■ **Exercise**: Please work out how many lines in the entries below include the string "Golang", and reply with the number alone.

Data entries:
┌────────

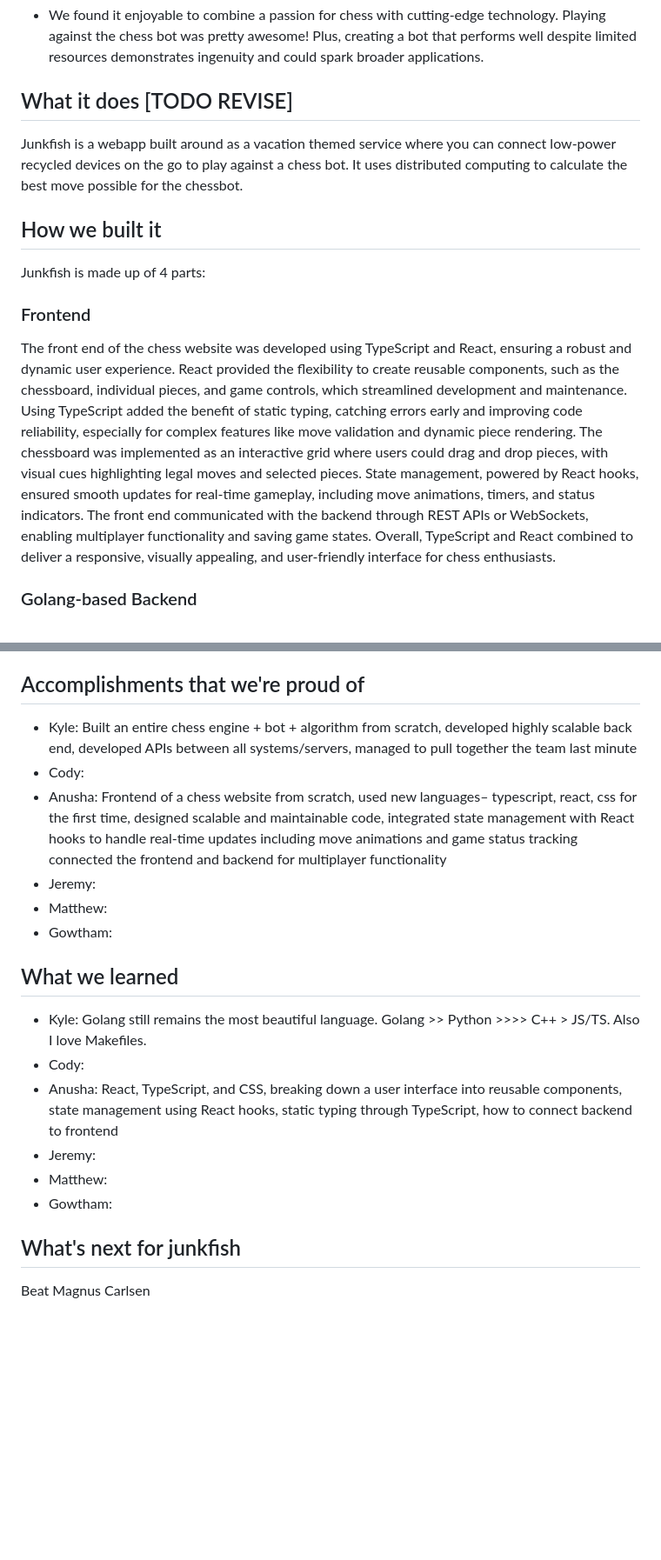
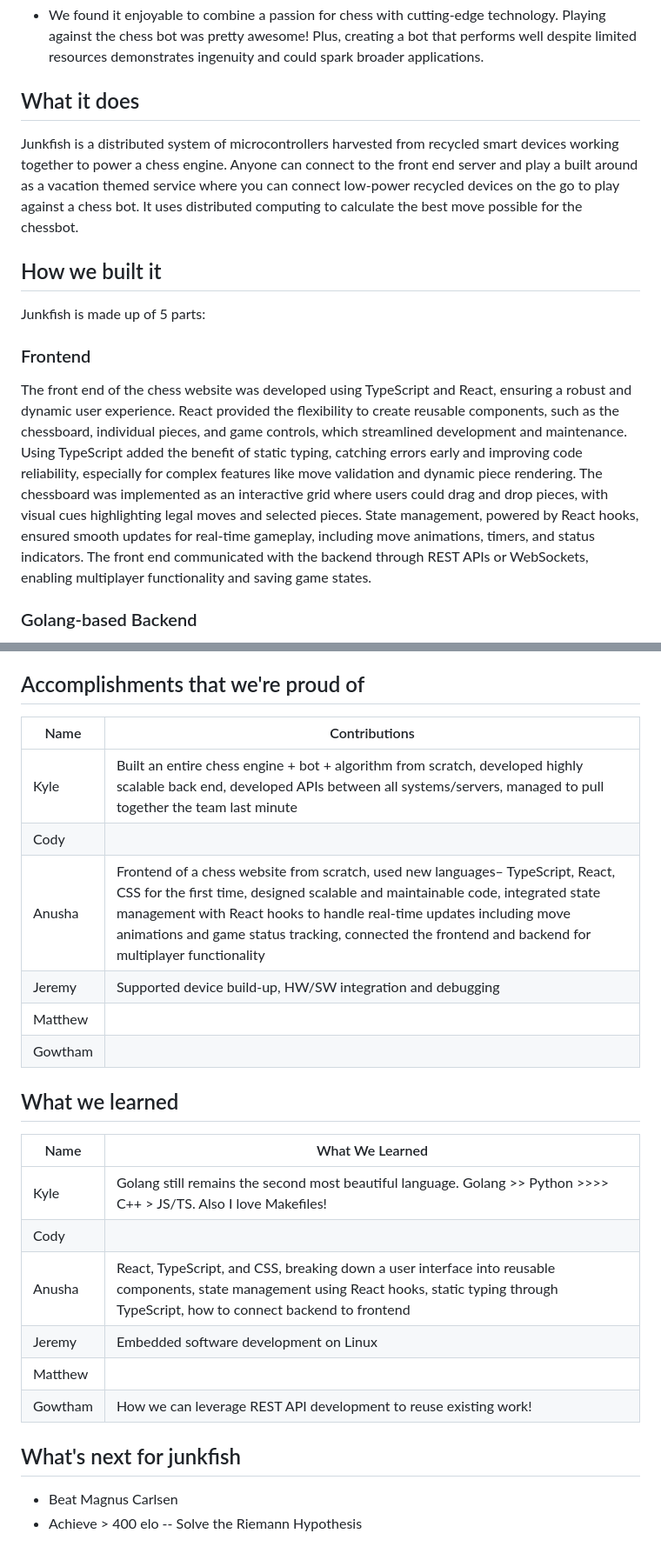
Before and after one commit to Grace-Note-LLC/distributed-chess, a Markdown page: devpost.md, 2 parts joined by grey strips. Shown: that part at 87% size. Drawn GitHub-style; blank space fills up the shorter version.

Commit message:
add devpost items

```diff
--- a/devpost.md
+++ b/devpost.md
@@ -12,17 +12,17 @@ We were inspired by how chess bots were able to understand the game from a mathe
 
 - We found it enjoyable to combine a passion for chess with cutting-edge technology. Playing against the chess bot was pretty awesome! Plus, creating a bot that performs well despite limited resources demonstrates ingenuity and could spark broader applications.
 
-## What it does [TODO REVISE]
+## What it does
 
-Junkfish is a webapp built around as a vacation themed service where you can connect low-power recycled devices on the go to play against a chess bot. It uses distributed computing to calculate the best move possible for the chessbot.
+Junkfish is a distributed system of microcontrollers harvested from recycled smart devices working together to power a chess engine. Anyone can connect to the front end server and play a
+ built around as a vacation themed service where you can connect low-power recycled devices on the go to play against a chess bot. It uses distributed computing to calculate the best move possible for the chessbot.
 
 ## How we built it
 
-Junkfish is made up of 4 parts:
+Junkfish is made up of 5 parts:
 
 ### Frontend
-The front end of the chess website was developed using TypeScript and React, ensuring a robust and dynamic user experience. React provided the flexibility to create reusable components, such as the chessboard, individual pieces, and game controls, which streamlined development and maintenance. Using TypeScript added the benefit of static typing, catching errors early and improving code reliability, especially for complex features like move validation and dynamic piece rendering. The chessboard was implemented as an interactive grid where users could drag and drop pieces, with visual cues highlighting legal moves and selected pieces. State management, powered by React hooks, ensured smooth updates for real-time gameplay, including move animations, timers, and status indicators. The front end communicated with the backend through REST APIs or WebSockets, enabling multiplayer functionality and saving game states. Overall, TypeScript and React combined to deliver a responsive, visually appealing, and user-friendly interface for chess enthusiasts.
-
+The front end of the chess website was developed using TypeScript and React, ensuring a robust and dynamic user experience. React provided the flexibility to create reusable components, such as the chessboard, individual pieces, and game controls, which streamlined development and maintenance. Using TypeScript added the benefit of static typing, catching errors early and improving code reliability, especially for complex features like move validation and dynamic piece rendering. The chessboard was implemented as an interactive grid where users could drag and drop pieces, with visual cues highlighting legal moves and selected pieces. State management, powered by React hooks, ensured smooth updates for real-time gameplay, including move animations, timers, and status indicators. The front end communicated with the backend through REST APIs or WebSockets, enabling multiplayer functionality and saving game states.
 
 ### Golang-based Backend
 We implemented the backend in Golang because we wanted to try out a new programming language that was high performance, good for scaling, and had very robust error handling. Along the way, we learned about networking, Cross Origin Resource Sharing, REST APIs, and data processing.
@@ -84,22 +91,27 @@ We fixed these by implementing over 100 unit tests with > 95% code coverage.
 
 ## Accomplishments that we're proud of
 
-- Kyle: Built an entire chess engine + bot + algorithm from scratch, developed highly scalable back end, developed APIs between all systems/servers, managed to pull together the team last minute
-- Cody:
-- Anusha: Frontend of a chess website from scratch, used new languages– typescript, react, css for the first time, designed scalable and maintainable code, integrated state management with React hooks to handle real-time updates including move animations and game status tracking connected the frontend and backend for multiplayer functionality
-- Jeremy:
-- Matthew:
-- Gowtham:
-
+| Name    | Contributions |
+|---------|--------------------------|
+| Kyle    | Built an entire chess engine + bot + algorithm from scratch, developed highly scalable back end, developed APIs between all systems/servers, managed to pull together the team last minute |
+| Cody    |  |
+| Anusha  | Frontend of a chess website from scratch, used new languages– TypeScript, React, CSS for the first time, designed scalable and maintainable code, integrated state management with React hooks to handle real-time updates including move animations and game status tracking, connected the frontend and backend for multiplayer functionality |
+| Jeremy  | Supported device build-up, HW/SW integration and debugging |
+| Matthew |  |
+| Gowtham |  |
 ## What we learned
 
-- Kyle: Golang still remains the most beautiful language. Golang >> Python >>>> C++ > JS/TS. Also I love Makefiles.
-- Cody:
-- Anusha: React, TypeScript, and CSS, breaking down a user interface into reusable components, state management using React hooks, static typing through TypeScript, how to connect backend to frontend
-- Jeremy:
-- Matthew:
-- Gowtham:
+| Name    | What We Learned |
+|---------|--------------------------|
+|Kyle| Golang still remains the second most beautiful language. Golang >> Python >>>> C++ > JS/TS. Also I love Makefiles! |
+|Cody| |
+|Anusha| React, TypeScript, and CSS, breaking down a user interface into reusable components, state management using React hooks, static typing through TypeScript, how to connect backend to frontend |
+|Jeremy| Embedded software development on Linux  |
+|Matthew| |
+|Gowtham| How we can leverage REST API development to reuse existing work! |
 
 ## What's next for junkfish
 
-Beat Magnus Carlsen
+- Beat Magnus Carlsen
+- Achieve > 400 elo
+-- Solve the Riemann Hypothesis
```
Also changed, not shown: other parts of devpost.md (+11 -4 lines).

└────────

■ **Answer box**: 4